5 key lessons in change management
Posted by Louis D'hondt on 02/09/2016
“The only human being crying for change is a baby with a wet diaper”
The success of a software implementation is determined by both the quality of the solution and the acceptance of it. There are no exceptions to this rule. The same holds true for transport planning tools as well. If you have ever had to deal with transport planning, you will know that the complexity of the ‘Vehicle Routing Problem’ (VRP) is not to be underestimated. Academics recognize it as an ‘NP-complete’ problem, implying that even the biggest brainiacs don’t have a solution at hand. While the algorithm and the development of the tool itself demand an extreme amount of effort and attention, the impact on the people who will use the tool is equally important.
Ready for change?
When change lies ahead, people conduct a risk assessment – whether consciously or not. The outcome of that assessment is influenced by a whole series of factors, such as the person’s mood, performance and position at work and self-esteem. The more scarce the information that is shared, the more people feel they have to take a leap of faith. Therefore, for a smooth implementation of change, it is crucial to convey the right message and provide accurate information.
A project consists of multiple stakeholders and progresses through a series of steps. Each step demands structured and fluent communication between all parties. We list five key takeaways for successful change communication below.
1. There is ‘noise’ in every communication activity
There is always one person transmitting the message and another one receiving it. Those two people might (and probably will) interpret the message in a totally different way. For example, a manager saying ‘We are investing in a state-of-the art planning tool’ might be interpreted by planners as meaning ‘We won’t need you anymore’. Putting yourself in the other person’s shoes and scanning all subjective variables is essential for good communication.
2. It’s a matter of trust
Besides the content of the message itself, the person conveying it needs a significant amount of credibility. In addition to being trustworthy and dependable, he or she also needs experience, must be supportive when necessary and must have enough authority to resolve conflicting objectives. In addition to information and support, trust is needed to turn the various stakeholders into true ambassadors of the project.
3. No one-size-fits-all approach
Every company is built on a certain degree of hierarchy, whether it is formally documented or not. When conveying the message of change, make sure to analyze each layer in terms of when and how each person should be addressed. If you fail to do this, you risk skipping a layer in the hierarchy and denting that layer’s sense of importance.
4. Make it worth the effort
By emphasizing the importance of all stakeholders’ commitment to a project, you help people to realize what they stand to gain from it. Devise a carefully thought-out value system to get all stakeholders on board and convince them that they have the opportunity to benefit from being part of a team that will receive credits for undergoing change successfully.
5. Keep it simple

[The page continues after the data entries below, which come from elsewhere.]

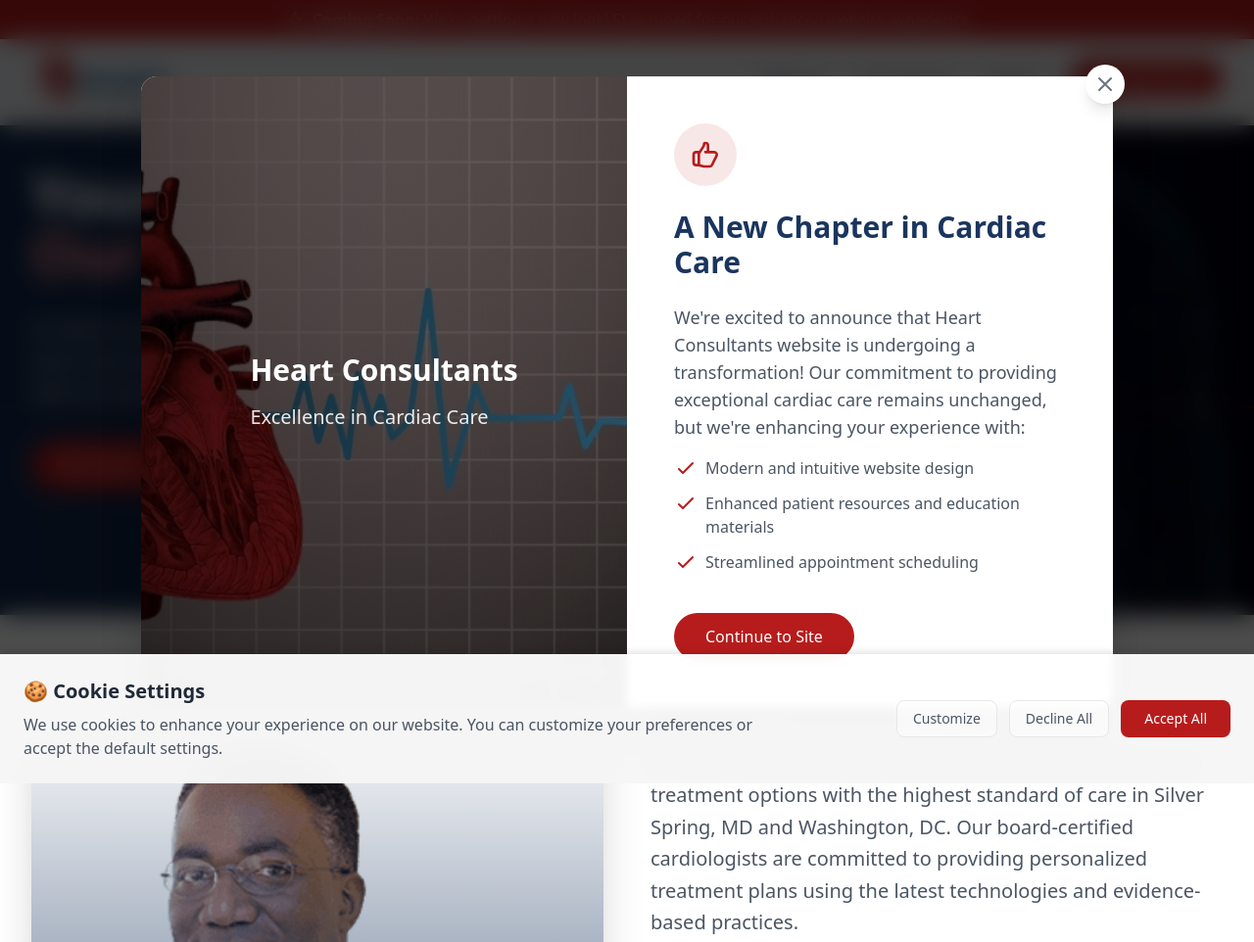
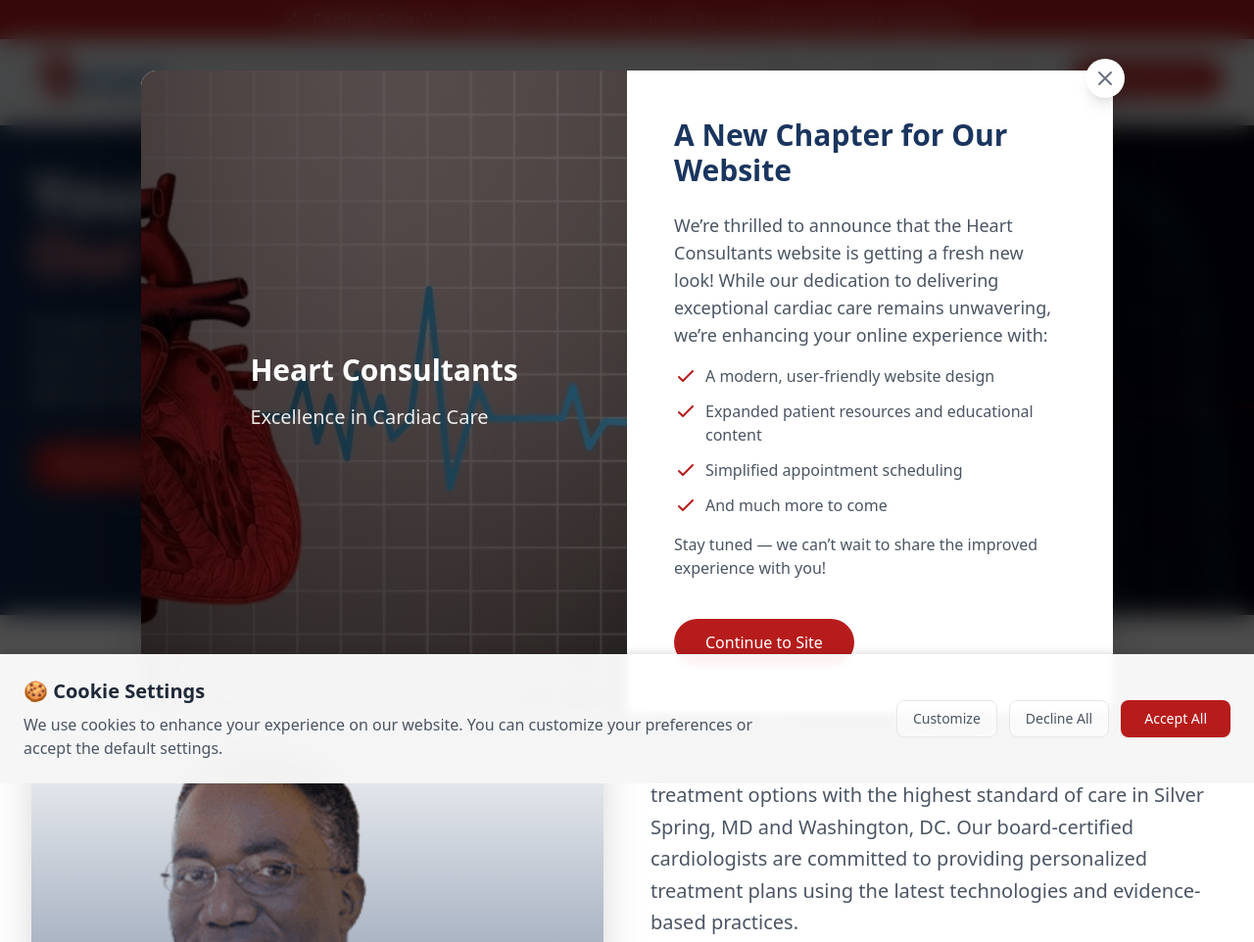
Before and after one commit to aploon/heartconsultants, an Astro site: page / in a window 1280 px wide. Shown: the top 962 px of the page at 98% size. Built offline with nearby package versions, Linux system fonts and the light colour scheme; Astro itself is replaced by a stand-in of ours.

Commit message:
Revise New Branding Modal content to reflect a fresh look for the Heart Consultants website, enhancing user experience with updated messaging and additional features.

```diff
--- a/src/components/NewBrandingModal.astro
+++ b/src/components/NewBrandingModal.astro
@@ -38,19 +38,14 @@
           <!-- Text Content -->
           <div class="p-8 md:p-12">
             <div class="space-y-6">
-              <div class="w-16 h-16 bg-[#b71c1c]/10 rounded-full flex items-center justify-center">
-                <svg xmlns="http://www.w3.org/2000/svg" class="h-8 w-8 text-[#b71c1c]" fill="none" viewBox="0 0 24 24" stroke="currentColor">
-                  <path stroke-linecap="round" stroke-linejoin="round" stroke-width="2" d="M14 10h4.764a2 2 0 011.789 2.894l-3.5 7A2 2 0 0115.263 21h-4.017c-.163 0-.326-.02-.485-.06L7 20m7-10V5a2 2 0 00-2-2h-.095c-.5 0-.905.405-.905.905 0 .714-.211 1.412-.608 2.006L7 11v9m7-10h-2M7 20H5a2 2 0 01-2-2v-6a2 2 0 012-2h2.5" />
-                </svg>
-              </div>
 
               <h2 class="text-3xl font-bold text-[#1a355e]">
-                A New Chapter in Cardiac Care
+                A New Chapter for Our Website
               </h2>
 
               <div class="space-y-4 text-gray-600">
                 <p class="text-lg">
-                  We're excited to announce that Heart Consultants website is undergoing a transformation! Our commitment to providing exceptional cardiac care remains unchanged, but we're enhancing your experience with:
+                  We’re thrilled to announce that the Heart Consultants website is getting a fresh new look! While our dedication to delivering exceptional cardiac care remains unwavering, we’re enhancing your online experience with:
                 </p>
 
                 <ul class="space-y-3">
@@ -58,21 +53,33 @@
                     <svg class="h-6 w-6 text-[#b71c1c] mr-2 flex-shrink-0" fill="none" viewBox="0 0 24 24" stroke="currentColor">
                       <path stroke-linecap="round" stroke-linejoin="round" stroke-width="2" d="M5 13l4 4L19 7" />
                     </svg>
-                    <span>Modern and intuitive website design</span>
+                    <span>A modern, user-friendly website design</span>
                   </li>
                   <li class="flex items-start">
                     <svg class="h-6 w-6 text-[#b71c1c] mr-2 flex-shrink-0" fill="none" viewBox="0 0 24 24" stroke="currentColor">
                       <path stroke-linecap="round" stroke-linejoin="round" stroke-width="2" d="M5 13l4 4L19 7" />
                     </svg>
-                    <span>Enhanced patient resources and education materials</span>
+                    <span>Expanded patient resources and educational content</span>
                   </li>
                   <li class="flex items-start">
                     <svg class="h-6 w-6 text-[#b71c1c] mr-2 flex-shrink-0" fill="none" viewBox="0 0 24 24" stroke="currentColor">
                       <path stroke-linecap="round" stroke-linejoin="round" stroke-width="2" d="M5 13l4 4L19 7" />
                     </svg>
-                    <span>Streamlined appointment scheduling</span>
+                    <span>Simplified appointment scheduling</span>
+                  </li>
+                  <li class="flex items-start">
+                    <svg class="h-6 w-6 text-[#b71c1c] mr-2 flex-shrink-0" fill="none" viewBox="0 0 24 24" stroke="currentColor">
+                      <path stroke-linecap="round" stroke-linejoin="round" stroke-width="2" d="M5 13l4 4L19 7" />
+                    </svg>
+                    <span>And much more to come</span>
                   </li>
                 </ul>
+
+                <div class="text-gray-600">
+                  <p>
+                    Stay tuned — we can’t wait to share the improved experience with you!
+                  </p>
+                </div>
               </div>
 
               <div class="pt-4">
```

Provide correct and relevant information to all stakeholders, in a simple manner, focusing on what’s in it for each category of stakeholders.
Four key questions need to be answered:
- Why do we have to change?
- What will change?
- Why do we have to change now?
- What will happen if we don’t?
Reactions to change often have a rational component (I don’t get it), an emotional component (I don’t like it) and a trust component (I don’t like you). The only way to counter this resistance and deal with it is by communicating in a timely (right from the start of the project) and efficient manner.
And last but not least: communication is not a department, it’s everyone’s job!